After narrowly becoming a ruin this famous north London Arts and Crafts mansion has been lavishly refurbished for another century of use. We toured the address with two women who called it home in more innocent days when it was worth £5,000... not £100 million
News last week that Britain’s most expensive home, Park Place in Oxfordshire, had been sold for £140m to a Russian buyer lifted the lid momentarily on Britain’s nine-digit homes, a phenomenon witnessed increasingly recently as ‘super prime’ houses and even apartments have passed this historic barrier, despite the recession.
These properties rarely feature on estate agent windows and are usually sold, by invitation only, to vetted wealthy individuals.
Everything is grand about this house including its vast facade, 27,000 sq ft interior, the 120 craftsmen and five years it’s taken to refurbish, the interior and exterior swimming pools, lavishly restored Arts and Crafts brickwork, cinema and the £20,000 bath in the master en-suite (made out of a single piece of onyx).
But what else might you expect in a house at this price? What was more unexpected during my tour, conducted by agent Trevor Abrahamson, were the two elderly women who joined us.
Anne Logue and Rachel Inglis are sisters, both in their 80s, who lived in the house between 1922 and 1948 and, while we tip-toed around this marble marvel, recounted a different kind of wealth before today’s billionaire bonanza.

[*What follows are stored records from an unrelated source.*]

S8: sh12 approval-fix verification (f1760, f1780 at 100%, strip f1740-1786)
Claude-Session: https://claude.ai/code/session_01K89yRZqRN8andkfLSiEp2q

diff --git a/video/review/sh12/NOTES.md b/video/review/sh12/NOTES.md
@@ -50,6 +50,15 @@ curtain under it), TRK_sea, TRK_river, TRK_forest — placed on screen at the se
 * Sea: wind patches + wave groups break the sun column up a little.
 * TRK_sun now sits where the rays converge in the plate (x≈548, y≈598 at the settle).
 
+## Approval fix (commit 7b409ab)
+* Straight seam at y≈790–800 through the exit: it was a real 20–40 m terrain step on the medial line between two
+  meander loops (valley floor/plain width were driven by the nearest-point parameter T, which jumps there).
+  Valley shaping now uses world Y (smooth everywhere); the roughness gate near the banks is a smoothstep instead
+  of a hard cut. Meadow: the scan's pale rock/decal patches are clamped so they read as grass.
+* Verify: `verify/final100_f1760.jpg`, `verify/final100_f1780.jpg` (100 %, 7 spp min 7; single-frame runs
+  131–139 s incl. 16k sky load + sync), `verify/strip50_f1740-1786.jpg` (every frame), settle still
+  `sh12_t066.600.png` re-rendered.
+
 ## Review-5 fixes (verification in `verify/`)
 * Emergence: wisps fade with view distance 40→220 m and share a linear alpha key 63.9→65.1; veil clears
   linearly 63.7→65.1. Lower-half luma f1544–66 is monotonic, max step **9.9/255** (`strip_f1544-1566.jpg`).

Built in 1910 by sugar magnate William Park Lyle (son of Tate and Lyle founder Abram Lyle) this house was and probably remains London’s largest residential property. Anne and Rachel remember a farm and fields nearby and only a handful of large homes on the street, which in their time was home to senior army personnel, lawyers and magistrates, not Russian oligarchs.
Today, you have to be one of the world’s hyper-net worth individuals to buy a house on this street – prices of £50-£80m are not unusual and Heath Hall is the most expensive.
So how has it changed since Anne and Rachel’s idyllic childhood times there – interrupted only by a bomb hitting the west wing in 1944?
Gone is the original garage, which now houses a sauna, hamam, indoor swimming pool and gym as missing too is the scullery, which is now the cinema. There also used to be a part of the original London Bridge in the garden,which itself is about half its original size after several sell-offs.
But gone too are the cheap prices.“Remember that house values were flat at the time – my father sold it in 1948 for the same price he’d bought it nearly twenty years before,” says Rachel.
Overall, although Rachel and Ann tutted at some of the more opulent fixtures and fittings within the property, Heath Hall’s Arts and Crafts heritage has been preserved and enhanced and its layout – unlike other north London mansions after refurbishments – remains mostly intact including its wooden staircase, 60-foot landing (which the sisters used as a bowling alley), original oval front door and the toffee-coloured parquet flooring throughout.
But this story could have been very different. Despite Grade II listed status being granted in 2001, its more recent owners did not treat it well including, for several decades, the Bank of China who employees used it as a storage facility and bunk house.
In 2006 it was bought by London property tycoon Andreas Panayiotou, who is said to be worth £400m and who set to expensively on a lavish restoration.
One bit his builders missed is the hole in the balustrade where the sisters used to hide secret messages. Teetering dangerously on the steep stairs as she fumbles among the woodwork, Rachel shouts: “Yes, it’s still there.”
And happily so is she, her sister and the house and an opportunity to hear about a very different world and an extraordinary house.
Heath Hall – formerly called East Weald – is currently on the market with Glentree International for £100m.